Greg believes that he can optimize the form by balancing the quality and quantity of information. He wants to experiment with the form to see if they can ask for enough information without adding extra friction to the funnel.

Hypothesis

Prospective customers experience the fields in the lead generation forms as friction. Removing extra fields to streamline the form can increase form completions by 5-10%.

Pages

The URL for the page with the form

Audiences

Everyone

Metrics

  • Clicks to form submission (primary)
  • Clicks to the navigation elements on the page (secondary)
  • Clicks to other buttons on the form page (secondary)

Editor

Original:

Variation:

  1. Select the variation.
  2. Go to Changes > Create.
  3. Go to Element Change and select the field. Click the Hidden icon to hide the feature without removing the field or click the Remove icon. Click Save.
  4. Repeat Step 3 to hide or remove the label.
  5. QA with the Preview tool.
  6. Click Start Experiment when ready.

Technical skills

None

Interpret results

  • Win – The results support Greg’s hypothesis that form fields are friction points for visitors.
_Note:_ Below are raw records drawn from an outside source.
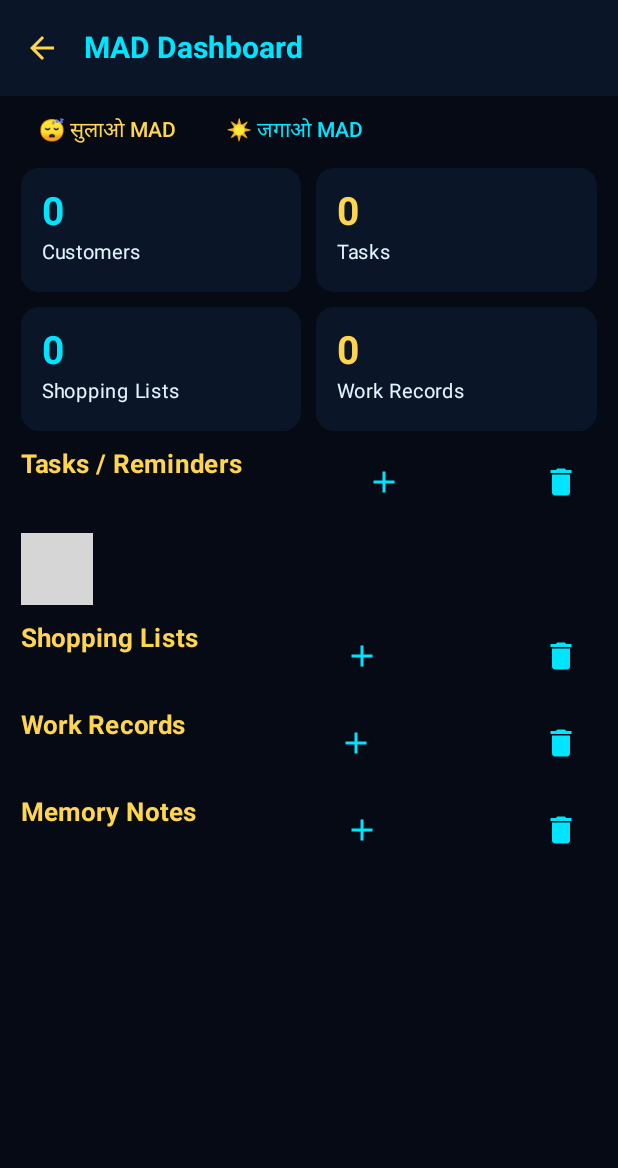
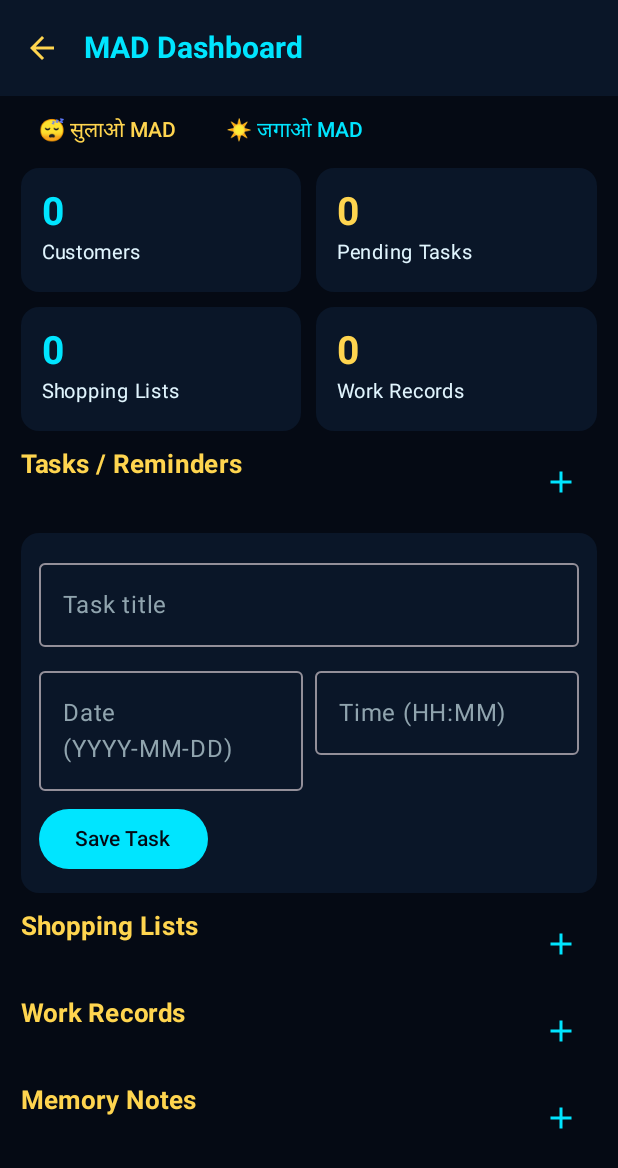
Before and after one commit to sheokandsushil02-lgtm/mad-mind, an Android app built with Jetpack Compose: the composable DashboardScreen shown on its own in the app's theme, after a tap on "Add", on a phone screen of 412 x 824 dp. Shown: the top 1168 px of the screen. Run offline under Robolectric (Android 15) with nearby library versions, the phone set to English and light mode, and no system bars; grey boxes are pictures that could not be loaded.

Commit message:
Fix Dashboard: complete all composables, fix package typo, working add/delete for tasks/lists/notes

```diff
--- a/MAD Assistant/app/src/main/java/com/sushil/madassistant/ui/screens/DashboardScreen.kt
+++ b/MAD Assistant/app/src/main/java/com/sushil/madassistant/ui/screens/DashboardScreen.kt
@@ -1,6 +1,5 @@
 package com.sushil.madassistant.ui.screens
 
-import androidx.compose.foundation.clickable
 import androidx.compose.foundation.layout.Arrangement
 import androidx.compose.foundation.layout.Column
 import androidx.compose.foundation.layout.Row
@@ -10,13 +9,10 @@ import androidx.compose.foundation.layout.fillMaxWidth
 import androidx.compose.foundation.layout.height
 import androidx.compose.foundation.layout.padding
 import androidx.compose.foundation.lazy.LazyColumn
-import androidx.compose.foundation.rememberScrollState
-import androidx.compose.foundation.verticalScroll
 import androidx.compose.material.icons.Icons
 import androidx.compose.material.icons.automirrored.filled.ArrowBack
 import androidx.compose.material.icons.filled.Add
-import androidx.compose.material.icons.filled.Delete
-import androidx.compose.material.icons.filled.Settings
+import androidx.compose.material3.Button
 import androidx.compose.material3.Card
 import androidx.compose.material3.CardDefaults
 import androidx.compose.material3.Checkbox
@@ -42,12 +38,7 @@ import androidx.compose.ui.platform.LocalContext
 import androidx.compose.ui.text.font.FontWeight
 import androidx.compose.ui.unit.dp
 import androidx.compose.ui.unit.sp
-import com.sushil.madassistant.data.db.CustomerEntity
-import com.suchil.madassistant.data.db.MadDatabase
-import com.sushil.madassistant.data.db.MemoryNoteEntity
-import com.sushil.madassistant.data.db.ShoppingListEntity
 import com.sushil.madassistant.data.db.TaskEntity
-import com.sushil.madassistant.data.db.WorkRecordEntity
 import com.sushil.madassistant.service.MadVoiceService
 import com.sushil.madassistant.ui.theme.MadCyan
 import com.sushil.madassistant.ui.theme.MadGold
@@ -68,10 +59,9 @@ fun DashboardScreen(vm: MadViewModel, onBack: () -> Unit) {
     val workRecords by vm.allWorkRecords.collectAsState(initial = emptyList())
     val memoryNotes by vm.allMemoryNotes.collectAsState(initial = emptyList())
 
-    var addCustomerVisible by remember { mutableStateOf(false) }
-    var addTaskVisible by remember { mutableStateOf(false) }
-    var addNoteVisible by remember { mutableStateOf(false) }
-    var addListVisible by remember { mutableStateOf(false) }
+    var showAddTask by remember { mutableStateOf(false) }
+    var showAddNote by remember { mutableStateOf(false) }
+    var showAddList by remember { mutableStateOf(false) }
 
     Scaffold(
         topBar = {
@@ -91,7 +81,6 @@ fun DashboardScreen(vm: MadViewModel, onBack: () -> Unit) {
                 .fillMaxSize()
                 .padding(padding)
         ) {
-            // Status bar: Sleep / Wake
             Row(
                 modifier = Modifier
                     .fillMaxWidth()
@@ -113,14 +102,13 @@ fun DashboardScreen(vm: MadViewModel, onBack: () -> Unit) {
                     .padding(horizontal = 14.dp),
                 verticalArrangement = Arrangement.spacedBy(10.dp)
             ) {
-                // Stats cards
                 item {
                     Row(
                         modifier = Modifier.fillMaxWidth(),
                         horizontalArrangement = Arrangement.spacedBy(10.dp)
                     ) {
                         StatCard("Customers", customers.size.toString(), Modifier.weight(1f), MadCyan)
-                        StatCard("Tasks", tasks.count { !it.isDone }.toString(), Modifier.weight(1f), MadGold)
+                        StatCard("Pending Tasks", tasks.count { !it.isDone }.toString(), Modifier.weight(1f), MadGold)
                     }
                 }
                 item {
@@ -133,37 +121,44 @@ fun DashboardScreen(vm: MadViewModel, onBack: () -> Unit) {
                     }
                 }
 
-                // Tasks section
+                // ---- Tasks ----
                 item {
-                    SectionHeader("Tasks / Reminders", Modifier.fillMaxWidth()) {
-                        addTaskVisible = !addTaskVisible
-                    }
+                    SectionHeader("Tasks / Reminders") { showAddTask = !showAddTask }
                 }
-                if (addTaskVisible) item {
-                    AddTaskForm(vm) { addTaskVisible = }
+                if (showAddTask) item {
+                    AddTaskForm(onAdd = { title, date, time ->
+                        scope.launch { vm.addTask(title, date, time) }
+                        showAddTask = false
+                    })
                 }
                 items(tasks.size) { idx ->
-                    val t = tasks[idx]
-                    TaskRow(vm, t)
+                    TaskRow(
+                        task = tasks[idx],
+                        onToggle = { scope.launch { vm.toggleTask(tasks[idx]) } },
+                        onDelete = { scope.launch { vm.deleteTask(tasks[idx]) } }
+                    )
                 }
 
-                // Shopping lists section
+                // ---- Shopping Lists ----
                 item {
-                    SectionHeader("Shopping Lists", Modifier.fillMaxWidth()) {
-                        addListVisible = !addListVisible
-                    }
+                    SectionHeader("Shopping Lists") { showAddList = !showAddList }
                 }
-                if (addListVisible) item {
-                    AddShoppingListForm(vm) { addListVisible = false }
+                if (showAddList) item {
+                    AddShoppingListForm(onAdd = { shop, item ->
+                        scope.launch { vm.addShoppingItem(shop, item) }
+                        showAddList = false
+                    })
                 }
                 items(shoppingLists.size) { idx ->
-                    ShoppingListRow(vm, shoppingLists[idx])
+                    val list = shoppingLists[idx]
+                    ShoppingListRow(
+                        listName = list.shopName,
+                        onDelete = { scope.launch { vm.deleteShoppingList(list) } }
+                    )
                 }
 
-                // Work records section
-                item {
-                    SectionHeader("Work Records", Modifier.fillMaxWidth()) { }
-                }
+                // ---- Work Records ----
+                item { SectionHeader("Work Records") { } }
                 items(workRecords.size) { idx ->
                     val r = workRecords[idx]
                     Card(
@@ -177,14 +172,15 @@ fun DashboardScreen(vm: MadViewModel, onBack: () -> Unit) {
                     }
                 }
 
-                // Memory notes section
+                // ---- Memory Notes ----
                 item {
-                    SectionHeader("Memory Notes", Modifier.fillMaxWidth()) {
-                        addNoteVisible = !addNoteVisible
-                    }
+                    SectionHeader("Memory Notes") { showAddNote = !showAddNote }
                 }
-                if (addNoteVisible) item {
-                    AddNoteForm(vm) { addNoteVisible = false }
+                if (showAddNote) item {
+                    AddNoteForm(onAdd = { content, permanent ->
+                        scope.launch { vm.addMemoryNote(content, permanent) }
+                        showAddNote = false
+                    })
                 }
                 items(memoryNotes.size) { idx ->
                     val n = memoryNotes[idx]
@@ -195,15 +191,18 @@ fun DashboardScreen(vm: MadViewModel, onBack: () -> Unit) {
                         Row(Modifier.padding(12.dp)) {
                             Text(n.content, color = MadTextPrimary, fontSize = 14.sp, modifier = Modifier.weight(1f))
                             Text(
-                                if (n.isPermanent) "P" else "T",
+                                if (n.isPermanent) "Permanent" else "Temp",
                                 color = if (n.isPermanent) MadGold else MadCyan,
                                 fontSize = 12.sp
                             )
+                            TextButton(onClick = { scope.launch { vm.deleteMemoryNote(n) } }) {
+                                Text("Delete", color = MadCyan, fontSize = 12.sp)
+                            }
                         }
                     }
                 }
 
-                item { Spacer(Modifier.height(20.dp)) }
+                item { Spacer(Modifier.height(24.dp)) }
             }
         }
     }
@@ -223,17 +222,125 @@ fun StatCard(label: String, value: String, modifier: Modifier = Modifier, color:
 }
 
 @Composable
-fun SectionHeader(title: String, modifier: Modifier = Modifier, onAdd: () -> Unit) {
+fun SectionHeader(title: String, onAdd: () -> Unit) {
     Row(
-        modifier = modifier,
+        modifier = Modifier.fillMaxWidth(),
         horizontalArrangement = Arrangement.SpaceBetween
     ) {
         Text(title, color = MadGold, fontSize = 17.sp, fontWeight = FontWeight.Bold)
         IconButton(onClick = onAdd) {
             Icon(Icons.Default.Add, "Add", tint = MadCyan)
         }
-        IconButton(onClick = onAdd) {
-            Icon(Icons.Default.Delete, "Del", tint = MadCyan)
+    }
+}
+
+@Composable
+fun AddTaskForm(onAdd: (String, String, String) -> Unit) {
+    var title by remember { mutableStateOf("") }
+    var date by remember { mutableStateOf("") }
+    var time by remember { mutableStateOf("") }
+    Card(
+        colors = CardDefaults.cardColors(containerColor = MadSurface),
+        modifier = Modifier.fillMaxWidth()
+    ) {
+        Column(Modifier.padding(12.dp), verticalArrangement = Arrangement.spacedBy(8.dp)) {
+            OutlinedTextField(
+                value = title, onValueChange = { title = it },
+                label = { Text("Task title") }, modifier = Modifier.fillMaxWidth()
+            )
+            Row(horizontalArrangement = Arrangement.spacedBy(8.dp)) {
+                OutlinedTextField(
+                    value = date, onValueChange = { date = it },
+                    label = { Text("Date (YYYY-MM-DD)") }, modifier = Modifier.weight(1f)
+                )
+                OutlinedTextField(
+                    value = time, onValueChange = { time = it },
+                    label = { Text("Time (HH:MM)") }, modifier = Modifier.weight(1f)
+                )
+            }
+            Button(onClick = { if (title.isNotBlank()) onAdd(title.trim(), date.trim(), time.trim()) }) {
+                Text("Save Task")
+            }
         }
     }
 }
+
+@Composable
+fun TaskRow(task: TaskEntity, onToggle: () -> Unit, onDelete: () -> Unit) {
+    Card(
+        colors = CardDefaults.cardColors(containerColor = MadSurface),
+        modifier = Modifier.fillMaxWidth()
+    ) {
+        Row(Modifier.padding(10.dp), verticalAlignment = androidx.compose.ui.Alignment.CenterVertically) {
+            Checkbox(checked = task.isDone, onCheckedChange = { onToggle() })
+            Column(Modifier.weight(1f)) {
+                Text(task.title, color = MadTextPrimary, fontSize = 15.sp)
+                if (task.date.isNotBlank()) {
+                    Text("${task.date} ${task.time}", color = MadCyan, fontSize = 12.sp)
+                }
+            }
+            TextButton(onClick = onDelete) { Text("Delete", color = MadGold, fontSize = 12.sp) }
+        }
+    }
+}
+
+@Composable
+fun AddShoppingListForm(onAdd: (String, String) -> Unit) {
+    var shop by remember { mutableStateOf("") }
+    var item by remember { mutableStateOf("") }
+    Card(
+        colors = CardDefaults.cardColors(containerColor = MadSurface),
+        modifier = Modifier.fillMaxWidth()
+    ) {
+        Column(Modifier.padding(12.dp), verticalArrangement = Arrangement.spacedBy(8.dp)) {
+            OutlinedTextField(
+                value = shop, onValueChange = { shop = it },
+                label = { Text("Shop name") }, modifier = Modifier.fillMaxWidth()
+            )
+            OutlinedTextField(
+                value = item, onValueChange = { item = it },
+                label = { Text("Item") }, modifier = Modifier.fillMaxWidth()
+            )
+            Button(onClick = {
+                if (shop.isNotBlank() && item.isNotBlank()) onAdd(shop.trim(), item.trim())
+            }) { Text("Add to Shopping List") }
+        }
+    }
+}
+
+@Composable
+fun ShoppingListRow(listName: String, onDelete: () -> Unit) {
+    Card(
+        colors = CardDefaults.cardColors(containerColor = MadSurface),
+        modifier = Modifier.fillMaxWidth()
+    ) {
+        Row(Modifier.padding(12.dp), verticalAlignment = androidx.compose.ui.Alignment.CenterVertically) {
+            Text(listName, color = MadTextPrimary, fontSize = 15.sp, modifier = Modifier.weight(1f))
+            TextButton(onClick = onDelete) { Text("Delete", color = MadGold, fontSize = 12.sp) }
+        }
+    }
+}
+
+@Composable
+fun AddNoteForm(onAdd: (String, Boolean) -> Unit) {
+    var content by remember { mutableStateOf("") }
+    var permanent by remember { mutableStateOf(false) }
+    Card(
+        colors = CardDefaults.cardColors(containerColor = MadSurface),
+        modifier = Modifier.fillMaxWidth()
+    ) {
+        Column(Modifier.padding(12.dp), verticalArrangement = Arrangement.spacedBy(8.dp)) {
+            OutlinedTextField(
+                value = content, onValueChange = { content = it },
+                label = { Text("Note (memory)") }, modifier = Modifier.fillMaxWidth()
+            )
+            Row(verticalAlignment = androidx.compose.ui.Alignment.CenterVertically) {
+                Checkbox(checked = permanent, onCheckedChange = { permanent = it })
+                Text("Permanent", color = MadTextPrimary, fontSize = 13.sp)
+            }
+            Button(onClick = { if (content.isNotBlank()) onAdd(content.trim(), permanent) }) {
+                Text("Save Note")
+            }
+        }
+    }
+}
```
He may want to experiment further by removing more fields or using placeholder text instead of field labels for a cleaner look.
  • Lose – The results do not support Greg’s hypothesis. This tells him he has not identified the right problem or solution. He can choose to do more research to understand what assumptions he has made that this data contradicts. Maybe customers in his industry expect to provide a large amount of information, or something else is negatively affecting the form experience.
  • Inconclusive – Greg may have tested too small a change; he can experiment with a more radical change by removing all but necessary fields. Greg could declutter the visual design and add or remove explanatory text.

More resources

Idea 10: Add social proof

Byron's team created a business intelligence report to help generate higher-quality test ideas. The report highlights the compelling impact of social proof. They do not currently feature any social proof on the site, but Byron knows the marketing team recently gathered a set of customer use cases and testimonials. He wants to experiment with adding social proof to a high-traffic spot to see if it helps customers convert.

Hypothesis

The payroll feature is relatively new and unproven in the market, but it is showcased and gets significant traffic. Adding social proof to the page shows visitors more evidence of success and can increase conversions on the Get Started button.

Pages

The URL of the feature page

Audiences

Everyone

Metrics

  • Clicks to Get Started (primary)
  • Clicks to the details page of the feature (secondary)
  • Pageviews for the details page (secondary)
  • Form submissions (secondary)

Editor

Original:

Variation:

  1. Select the variation.
  2. Go to Changes > Create.
  3. Select Insert HTML to add a testimonial. 
  4. Insert your text in relation to another element on the page. Click the Magnify icon, then click the selector to position the new text. 
  5. Enter your text under HTML. Under HTML Placement, reposition the inserted text as you like.
  6. Click Save. 
  7. QA with the Preview tool.
  8. Click Start Experiment when ready.

Technical skills

None

Interpret results

  • Win – The results support Byron's hypothesis. He knows that social proof is compelling to his visitors and helps increase the conversion rate. He can build on this by adding a short video to boost the impact of the testimonial. If he knows the industry of some of his visitors, he can personalize the page with testimonials from businesses in the same one. He can also look for other opportunities on the site to experiment with social proof.
  • Lose – The results do not validate his hypothesis. He can segment his results and check whether the variation performed better or worse for any particular groups of visitors.
  • Inconclusive – The change Byron tested may be too small. He can run a low-effort test that makes a bigger impact. For example, he can add a picture to his testimonial to make it more visually compelling. He can find a more dramatic quote or feature the testimonial above the fold.

More resources